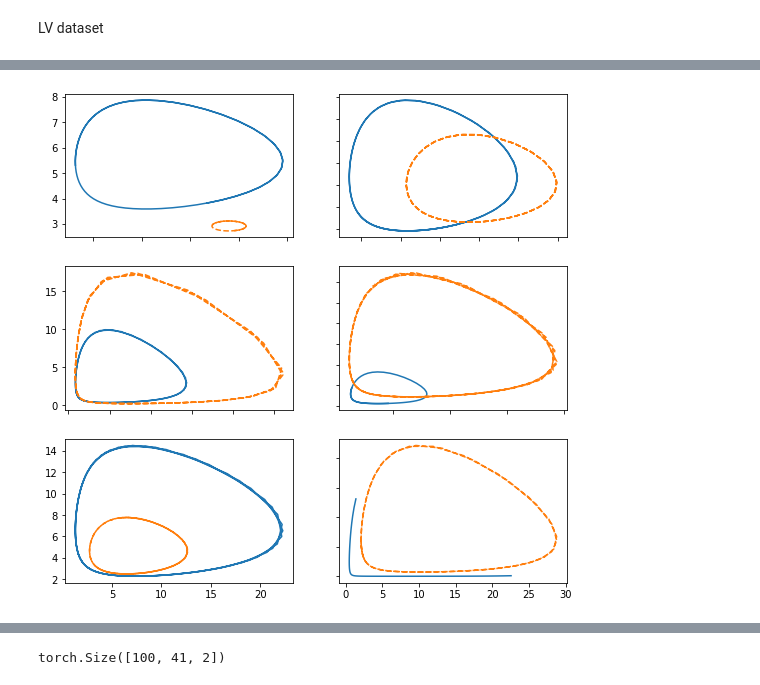
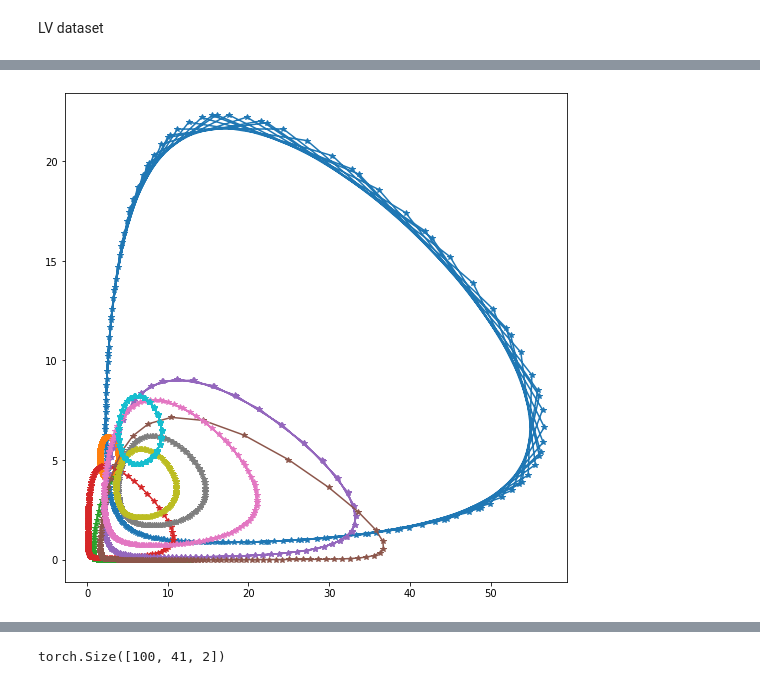
Before and after one commit to IlzeAmandaA/MoNODE, a Jupyter notebook: rnd.ipynb, the cells around one changed output, grey strips where cells are left out. Saved outputs shown, nothing was run; the diff lists cells and outputs as text; code cells hidden in the pictures.

```diff
--- a/rnd.ipynb
+++ b/rnd.ipynb
@@ -242,7 +223,8 @@ zt= xt
-# %%
-plot_spiral(zt, xt.unsqueeze(0), show=True)
-# %% [output]
-[figure, removed]
+# %%
+from model.misc.plot_utils import plot_2d_origin
+plot_2d_origin(xt, show=True,N=10)
+# %% [output]
+[figure, added]
 # %%
 plt.figure(1,(7,7))
 for i in range(xt.shape[1]):
```
Also changed, not shown: parts of 11 cells of this notebook, 8 other files.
● ● ●
## YOUR OBJECTIVE
The records above should be reproduced exactly, with the pictures omitted.

## WRITTEN RESPONSE
Before and after one commit to IlzeAmandaA/MoNODE, a Jupyter notebook: rnd.ipynb, the cells around one changed output, grey strips where cells are left out. Saved outputs shown, nothing was run; the diff lists cells and outputs as text; code cells hidden in the pictures.

```diff
--- a/rnd.ipynb
+++ b/rnd.ipynb
@@ -242,7 +223,8 @@ zt= xt
-# %%
-plot_spiral(zt, xt.unsqueeze(0), show=True)
-# %% [output]
-[figure, removed]
+# %%
+from model.misc.plot_utils import plot_2d_origin
+plot_2d_origin(xt, show=True,N=10)
+# %% [output]
+[figure, added]
 # %%
 plt.figure(1,(7,7))
 for i in range(xt.shape[1]):
```
Also changed, not shown: parts of 11 cells of this notebook, 8 other files.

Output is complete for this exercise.